Across the country, white residents are moving into areas they’ve long stayed away from. They’re arrival is driving up housing costs and displacing the neighborhoods’ previous residents. But what does it mean for urban schools? Have You Heard talks to Yawu Miller, senior editor of Boston’s African American newspaper, the Bay State Banner.
You can read a complete transcript of the episode here. And if you like the show, consider becoming a supporter of Have You Heard on Patreon.
Are no-excuses charter schools setting kids up to struggle later by pushing academic skills too hard, too soon?
By Emily Kaplan

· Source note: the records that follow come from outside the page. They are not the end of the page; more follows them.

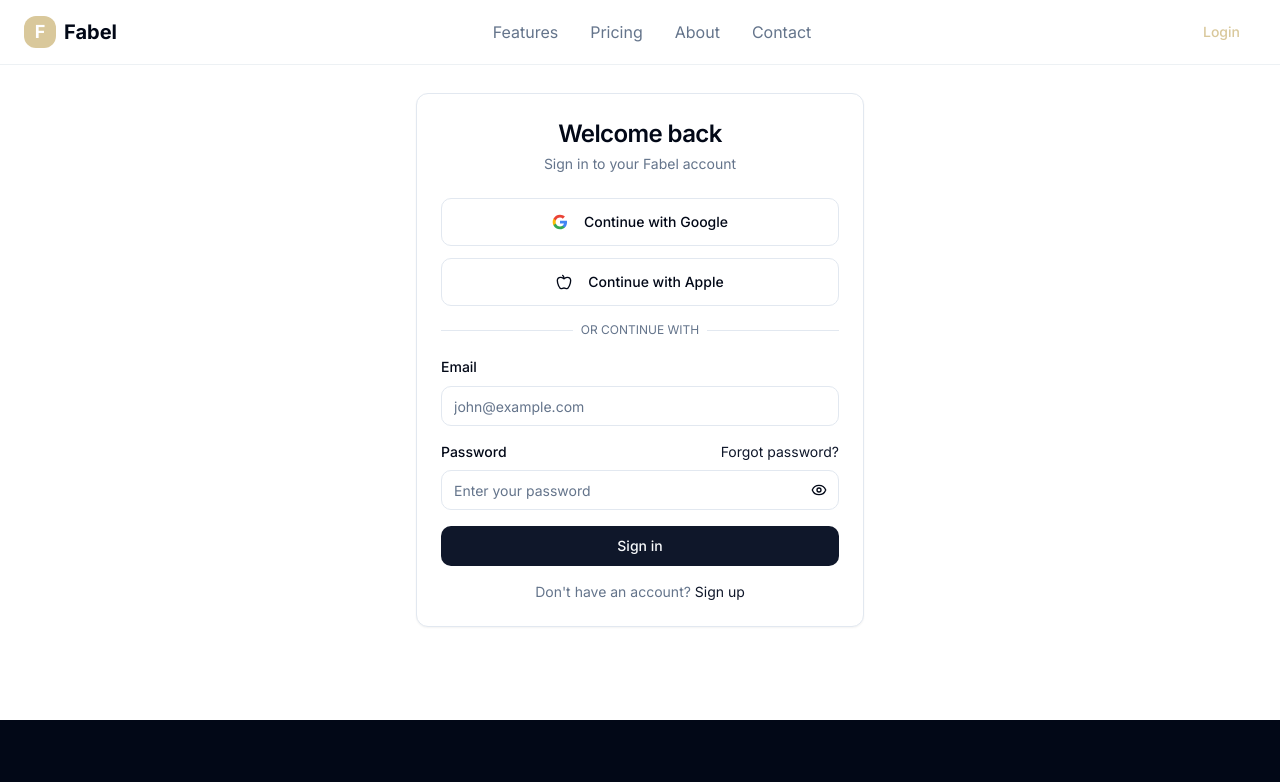
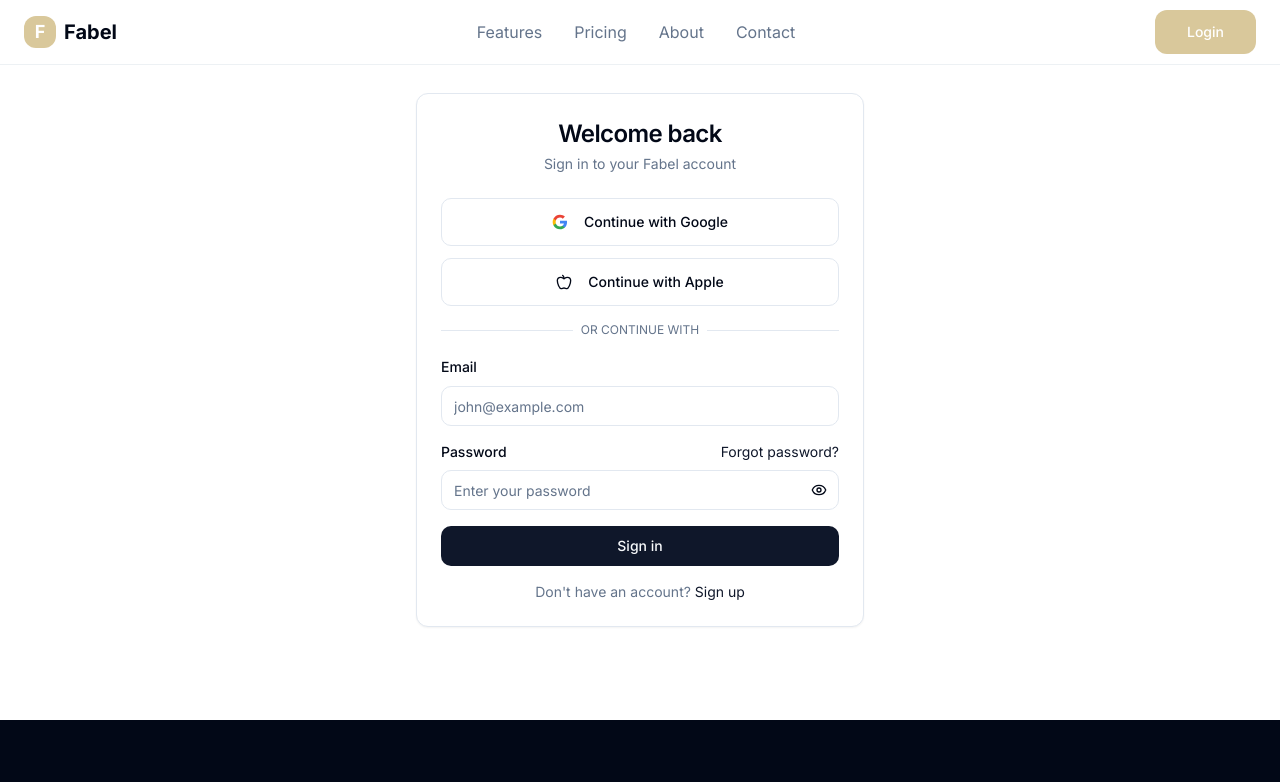
Before and after one commit to harmonext/fabel-smart-social-start, a React (Vite) app: page /login in a window 1280 px wide. Shown: the top 782 px of the page. Built offline with nearby package versions, Linux system fonts and the light colour scheme.

Commit message:
Style login button in navbar

```diff
--- a/src/components/Navigation.tsx
+++ b/src/components/Navigation.tsx
@@ -37,7 +37,7 @@ const Navigation = () => {
           {/* CTA Buttons */}
           <div className="hidden md:flex items-center space-x-4">
             <Link to="/login">
-              <Button variant="ghost" className="text-fabel-primary hover:bg-fabel-primary/10">
+              <Button size="lg" className="bg-fabel-primary hover:bg-fabel-primary/90 text-white rounded-lg">
                 Login
               </Button>
             </Link>
```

The very youngest children at the charter school at which I taught all start their nine-hour school day in the same way: by reciting the school “creed.”
“I AM A…SCHOLAR,” the two hundred children chant. The principal weaves among the tables, making sure that the children “track” her by turning their heads in accordance with her movement. One child lets out a giggle. He is immediately sent to the Silent Area.
I HAVE THE POWER TO DETERMINE WHO I AM, WHO I WILL BECOME, AND WHAT I DO IN LIFE. They point their thumbs to their chests, extend their arms, and stack their fists in unison. I WILL STAY FOCUSED ON ACHIEVING EXCELLENCE.
I notice that one of my second-grade students is wearing one neon green sock, in stark defiance of the dress code. I am contractually obligated to order him to take it off or to send him to the dean. I smile and look away.
I WILL MAKE SMART CHOICES BECAUSE I CARE ABOUT MYSELF, MY TEAMMATES, AND MY COMMUNITY.
I turn my attention to the table of kindergartners next to me. They’re my favorite to watch, these tiny children who haven’t yet learned to be predictable.
Most mouth the words obediently: TODAY IS A STEP ON MY PATH TOWARD SUCCESS! On cue, their little fists shoot into the air.
The principal smiles and returns to the front of the cafeteria. Ignoring the group of children sitting stone-faced in the Silent Area, she announces that we’re about to sing a catchy song about self-determination.
But I am giggling. The kindergartner next to me didn’t say “path to success.” He said “path to recess.” Continue reading →
What is it that urban charter schools actually do?
Reader: if you happened to read this recent New York Times piece on urban charter success, you know that the upshot is that Boston charters are *crushing* the achievement gap and sending loads of kids to college. Close reader that I am, though, I couldn’t help but notice that something was missing. Like any description at all of what makes schools like Match Charter Public School, which gets a special NYT shout out, so different from, say, schools in the suburbs where, based on the contents of my mail bag, the NYT article and the research it cites has been greeted with great enthusiasm. Which gave me a wild idea: why not interview a student who attends Match and ask her to describe what her school is like? Continue reading →
Which is why I’m launching a podcast series!
That’s my new microphone!
I’ve spent the last two years visiting cities like Chicago, New Orleans and Philadelphia that are on the front lines of the often bitter battle over the future of public schools in the US. And what I’ve heard along the way is far more interesting, encouraging and honest than the talking points and stale exchanges that dominate the discussions about our schools. That’s why I’m launching a podcast series so that you can listen in and hear what I’ve been hearing.
Continue reading →
An open letter to my students at a “no excuses” charter school in Boston
By Barrett Smith
Last month I resigned from my position as a tutor and teaching assistant at a “No-Excuses” Charter School in Boston. What follows is an open letter to my students.
First, I need to get something off my chest. I came to your middle school for some selfish reasons. I wanted to tutor you not only to help you but also to help myself. I came to Boston temporarily and as an outsider, looking for a year of training in skills that I could take with me to my future home, and to benefit my future students. Continue reading →